◆ WHAT YOU WILL DO:
For every line in the listing below that contains the word "offline", add one to the tally. State the final number and nothing else.

◆ RECORDS:
######
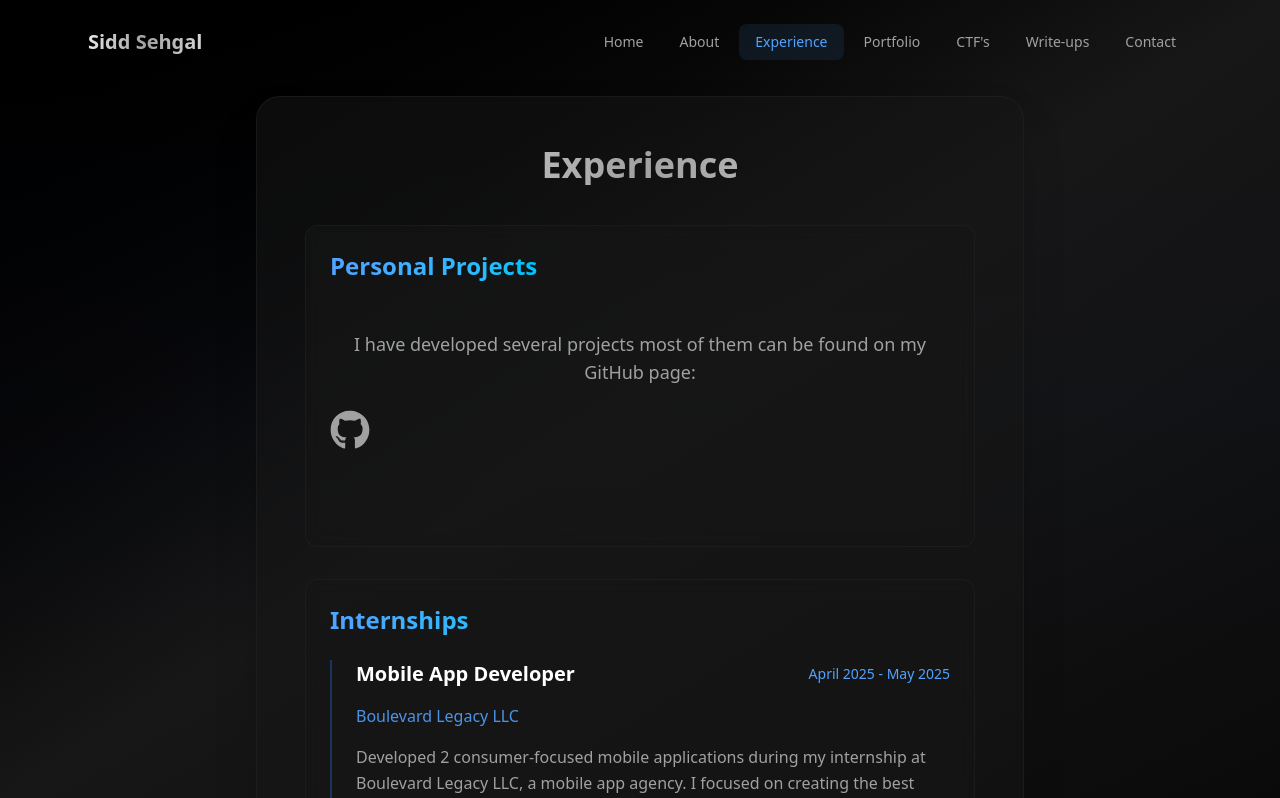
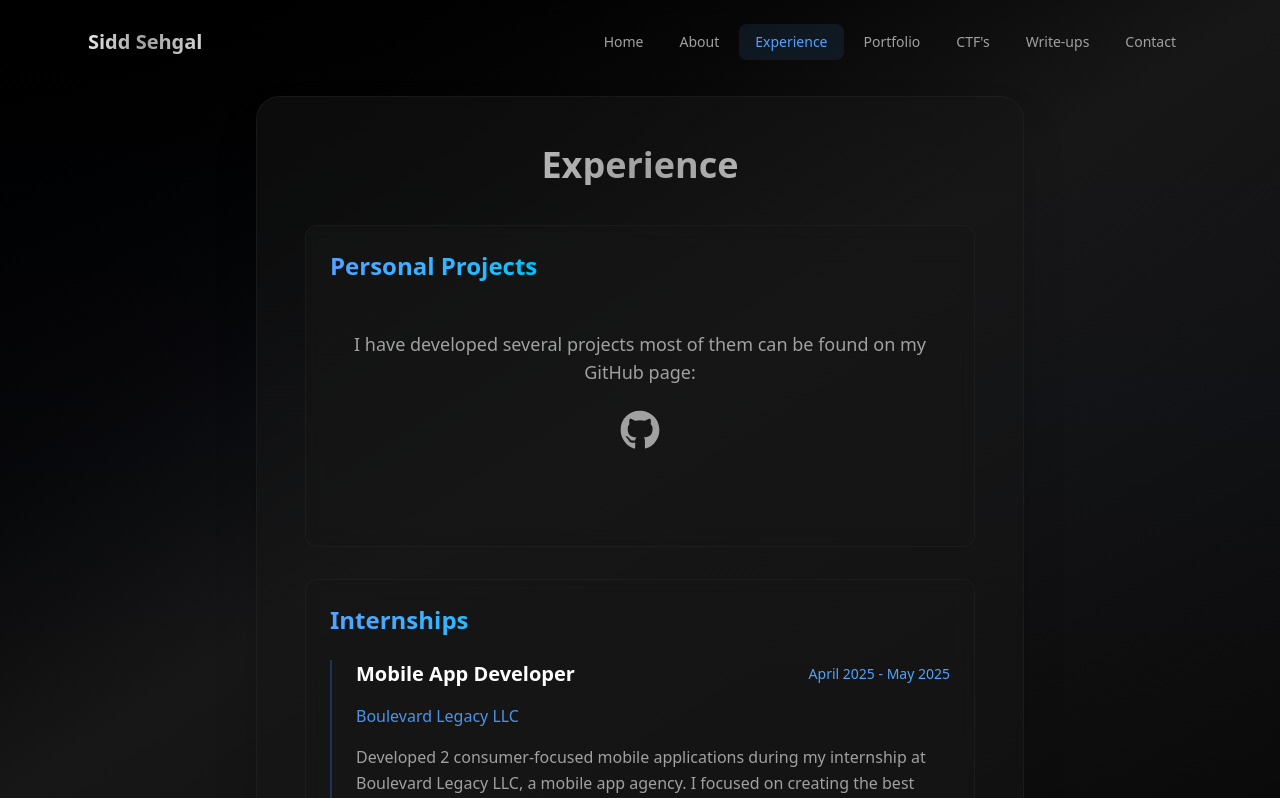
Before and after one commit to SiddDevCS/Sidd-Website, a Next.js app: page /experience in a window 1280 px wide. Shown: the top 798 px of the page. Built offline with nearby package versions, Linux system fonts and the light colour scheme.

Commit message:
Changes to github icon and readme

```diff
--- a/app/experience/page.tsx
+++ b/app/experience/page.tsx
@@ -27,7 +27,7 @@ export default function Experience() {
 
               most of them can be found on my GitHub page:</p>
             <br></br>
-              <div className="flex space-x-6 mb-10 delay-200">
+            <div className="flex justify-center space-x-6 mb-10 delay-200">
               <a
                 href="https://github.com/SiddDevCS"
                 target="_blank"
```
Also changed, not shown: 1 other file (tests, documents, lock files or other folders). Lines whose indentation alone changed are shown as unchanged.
######
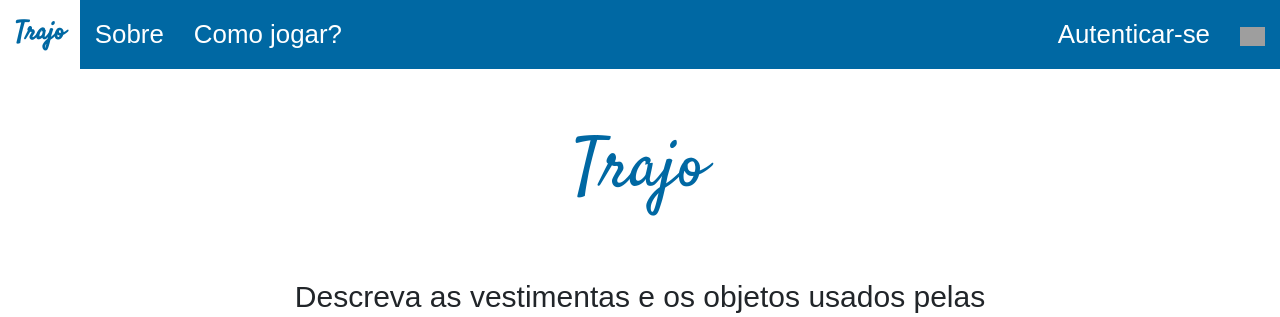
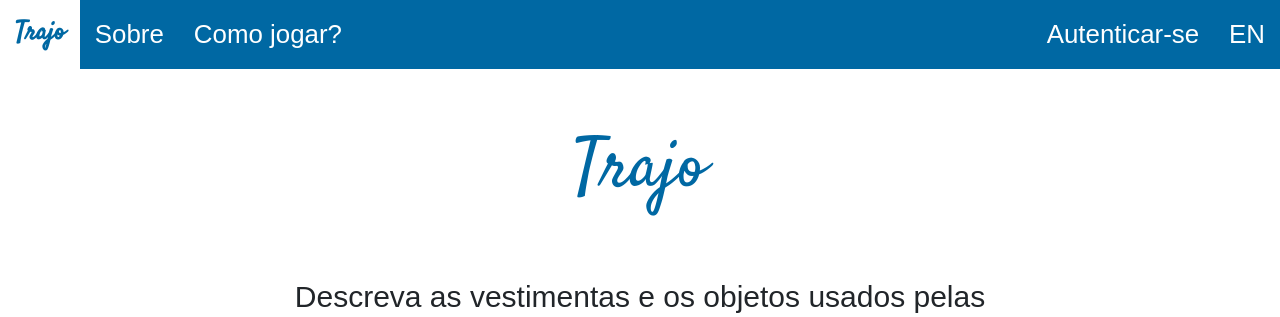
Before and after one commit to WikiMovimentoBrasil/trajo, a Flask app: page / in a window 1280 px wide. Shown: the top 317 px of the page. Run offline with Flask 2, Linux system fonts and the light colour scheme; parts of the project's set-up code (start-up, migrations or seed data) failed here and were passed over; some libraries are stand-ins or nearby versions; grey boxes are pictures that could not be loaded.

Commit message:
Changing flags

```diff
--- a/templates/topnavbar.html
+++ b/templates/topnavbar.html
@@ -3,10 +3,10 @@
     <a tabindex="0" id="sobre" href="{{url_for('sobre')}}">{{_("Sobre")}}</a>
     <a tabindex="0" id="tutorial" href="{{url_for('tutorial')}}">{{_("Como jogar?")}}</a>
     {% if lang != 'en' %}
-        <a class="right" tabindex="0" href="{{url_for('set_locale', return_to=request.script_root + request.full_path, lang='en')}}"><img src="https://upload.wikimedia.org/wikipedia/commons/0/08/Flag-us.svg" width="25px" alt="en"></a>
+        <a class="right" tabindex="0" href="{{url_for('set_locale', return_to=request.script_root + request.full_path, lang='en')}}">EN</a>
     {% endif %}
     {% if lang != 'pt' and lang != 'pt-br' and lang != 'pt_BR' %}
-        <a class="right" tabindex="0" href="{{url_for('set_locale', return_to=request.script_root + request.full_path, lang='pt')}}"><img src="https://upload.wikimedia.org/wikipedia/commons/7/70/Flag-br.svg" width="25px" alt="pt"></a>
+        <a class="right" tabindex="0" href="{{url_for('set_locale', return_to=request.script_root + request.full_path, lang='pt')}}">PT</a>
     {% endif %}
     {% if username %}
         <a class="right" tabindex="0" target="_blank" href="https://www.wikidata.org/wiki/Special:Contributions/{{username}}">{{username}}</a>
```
######
◆ OUTPUT OF THE TASK:
2